= What is needed =
When you reproduce the entries below, keep each one exact and drop any pictures.

= Data provided =
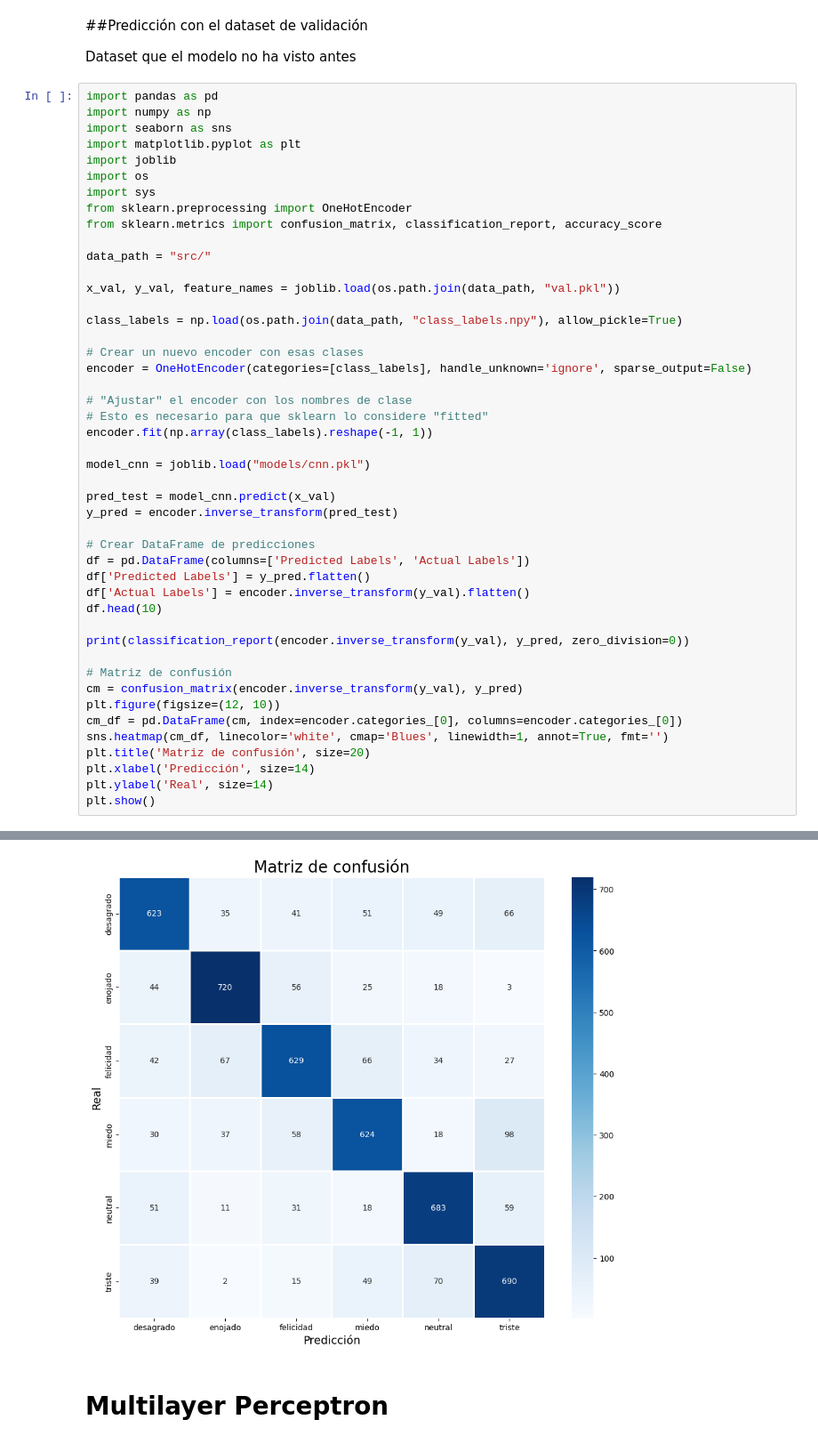
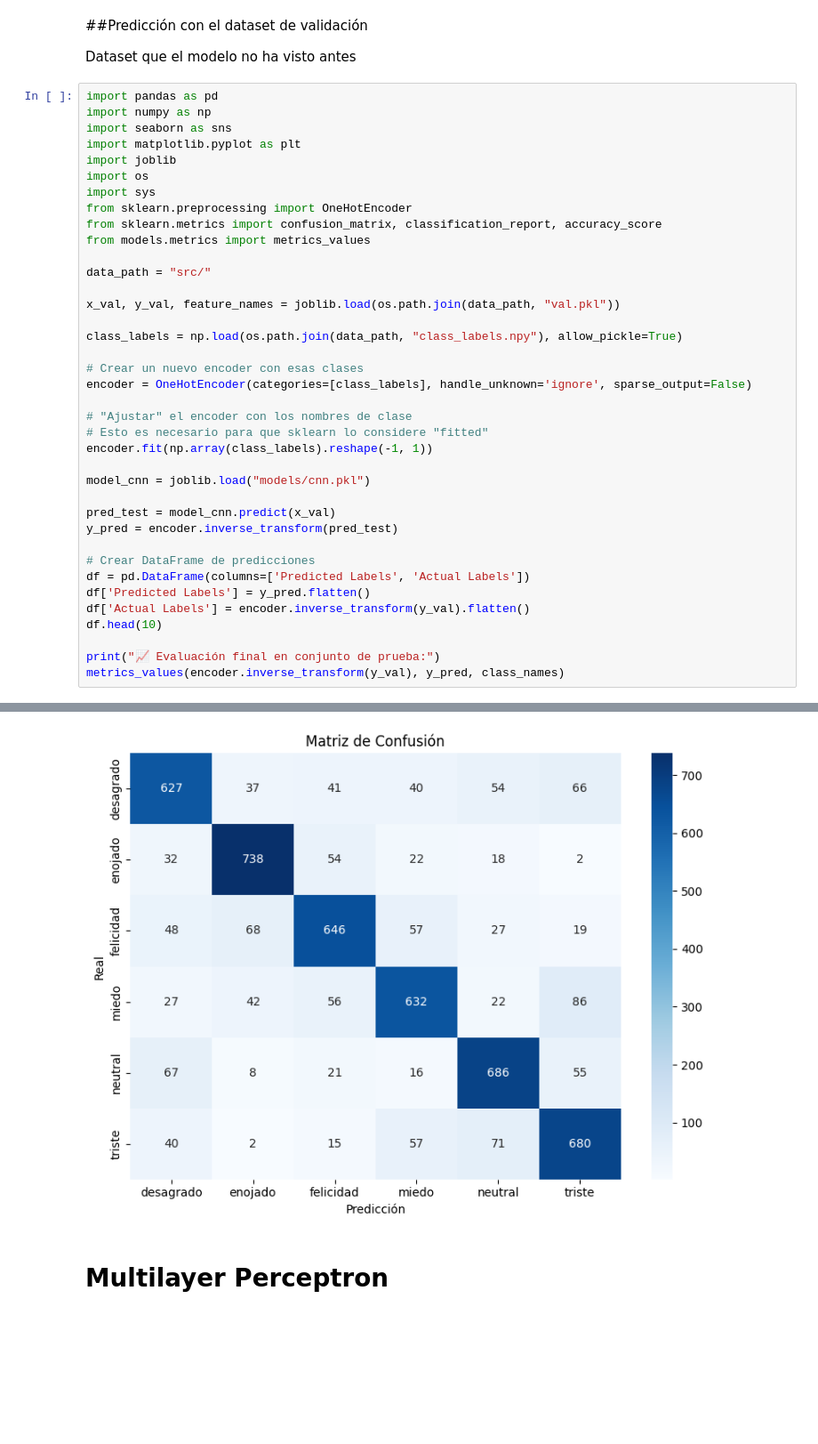
Before and after one commit to Grupo5-audio/ProyectoFinalG5, a Jupyter notebook: main.ipynb, the cells around one changed output, grey strips where cells are left out. Shown at 89% size. Drawn from its saved outputs; the diff is of its cells as text; blank space fills up the shorter version.

```diff
--- a/main.ipynb
+++ b/main.ipynb
@@ -392,6 +449,7 @@ import os
 import sys
 from sklearn.preprocessing import OneHotEncoder
 from sklearn.metrics import confusion_matrix, classification_report, accuracy_score
+from models.metrics import metrics_values
 
 data_path = "src/"
 
@@ -417,15 +475,6 @@ df['Predicted Labels'] = y_pred.flatten()
 df['Actual Labels'] = encoder.inverse_transform(y_val).flatten()
 df.head(10)
 
-print(classification_report(encoder.inverse_transform(y_val), y_pred, zero_division=0))
-
-# Matriz de confusión
-cm = confusion_matrix(encoder.inverse_transform(y_val), y_pred)
-plt.figure(figsize=(12, 10))
-cm_df = pd.DataFrame(cm, index=encoder.categories_[0], columns=encoder.categories_[0])
-sns.heatmap(cm_df, linecolor='white', cmap='Blues', linewidth=1, annot=True, fmt='')
-plt.title('Matriz de confusión', size=20)
-plt.xlabel('Predicción', size=14)
-plt.ylabel('Real', size=14)
-plt.show()
+print("📈 Evaluación final en conjunto de prueba:")
+metrics_values(encoder.inverse_transform(y_val), y_pred, class_names)
 # %% [output]
@@ -441,8 +494,8 @@ plt.show()
 
     accuracy                           0.77      5179
    macro avg       0.77      0.77      0.77      5179
 weighted avg       0.77      0.77      0.77      5179
-[figure, old version]
+[figure, new version]
 # %% [markdown]
 # Multilayer Perceptron
 # %%
```
Also changed, not shown: parts of 5 cells of this notebook.
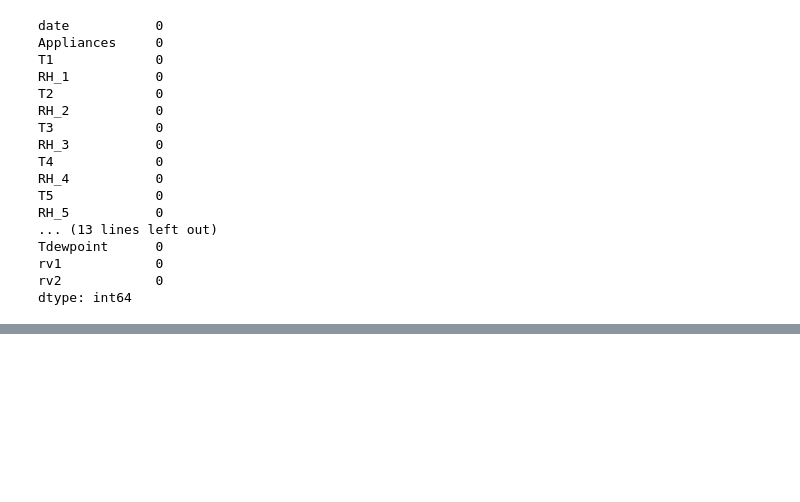
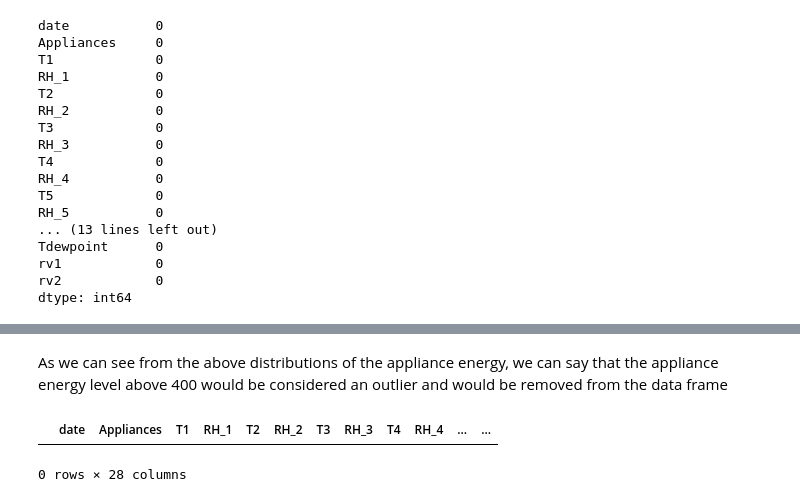
Before and after one commit to Srijan-Rai/Appliane-Energy-Prediction, a Jupyter notebook: ApplianceEnergyPrediction.ipynb, the cells around one changed output, grey strips where cells are left out. Drawn from its saved outputs; the diff is of its cells as text; code cells hidden in the pictures; blank space fills up the shorter version.

```diff
--- a/ApplianceEnergyPrediction.ipynb
+++ b/ApplianceEnergyPrediction.ipynb
@@ -229,0 +242,2 @@ dtype: int64
+# %% [markdown]
+As we can see from the above distributions of the appliance energy, we can say that the appliance energy level above 400 would be considered an outlier and would be removed from the data frame
@@ -229,0 +247,6 @@ dtype: int64
+# %%
+# Checking for negative appliance energy
+df[df['Appliances']<0]
+# %% [output]
+|  | date | Appliances | T1 | RH_1 | T2 | RH_2 | T3 | RH_3 | T4 | RH_4 | ... | ... |
+0 rows × 28 columns
```
Also changed, not shown: parts of 7 cells of this notebook.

= Exercise answer =
Before and after one commit to Grupo5-audio/ProyectoFinalG5, a Jupyter notebook: main.ipynb, the cells around one changed output, grey strips where cells are left out. Shown at 89% size. Drawn from its saved outputs; the diff is of its cells as text; blank space fills up the shorter version.

```diff
--- a/main.ipynb
+++ b/main.ipynb
@@ -392,6 +449,7 @@ import os
 import sys
 from sklearn.preprocessing import OneHotEncoder
 from sklearn.metrics import confusion_matrix, classification_report, accuracy_score
+from models.metrics import metrics_values
 
 data_path = "src/"
 
@@ -417,15 +475,6 @@ df['Predicted Labels'] = y_pred.flatten()
 df['Actual Labels'] = encoder.inverse_transform(y_val).flatten()
 df.head(10)
 
-print(classification_report(encoder.inverse_transform(y_val), y_pred, zero_division=0))
-
-# Matriz de confusión
-cm = confusion_matrix(encoder.inverse_transform(y_val), y_pred)
-plt.figure(figsize=(12, 10))
-cm_df = pd.DataFrame(cm, index=encoder.categories_[0], columns=encoder.categories_[0])
-sns.heatmap(cm_df, linecolor='white', cmap='Blues', linewidth=1, annot=True, fmt='')
-plt.title('Matriz de confusión', size=20)
-plt.xlabel('Predicción', size=14)
-plt.ylabel('Real', size=14)
-plt.show()
+print("📈 Evaluación final en conjunto de prueba:")
+metrics_values(encoder.inverse_transform(y_val), y_pred, class_names)
 # %% [output]
@@ -441,8 +494,8 @@ plt.show()
 
     accuracy                           0.77      5179
    macro avg       0.77      0.77      0.77      5179
 weighted avg       0.77      0.77      0.77      5179
-[figure, old version]
+[figure, new version]
 # %% [markdown]
 # Multilayer Perceptron
 # %%
```
Also changed, not shown: parts of 5 cells of this notebook.
Before and after one commit to Srijan-Rai/Appliane-Energy-Prediction, a Jupyter notebook: ApplianceEnergyPrediction.ipynb, the cells around one changed output, grey strips where cells are left out. Drawn from its saved outputs; the diff is of its cells as text; code cells hidden in the pictures; blank space fills up the shorter version.

```diff
--- a/ApplianceEnergyPrediction.ipynb
+++ b/ApplianceEnergyPrediction.ipynb
@@ -229,0 +242,2 @@ dtype: int64
+# %% [markdown]
+As we can see from the above distributions of the appliance energy, we can say that the appliance energy level above 400 would be considered an outlier and would be removed from the data frame
@@ -229,0 +247,6 @@ dtype: int64
+# %%
+# Checking for negative appliance energy
+df[df['Appliances']<0]
+# %% [output]
+|  | date | Appliances | T1 | RH_1 | T2 | RH_2 | T3 | RH_3 | T4 | RH_4 | ... | ... |
+0 rows × 28 columns
```
Also changed, not shown: parts of 7 cells of this notebook.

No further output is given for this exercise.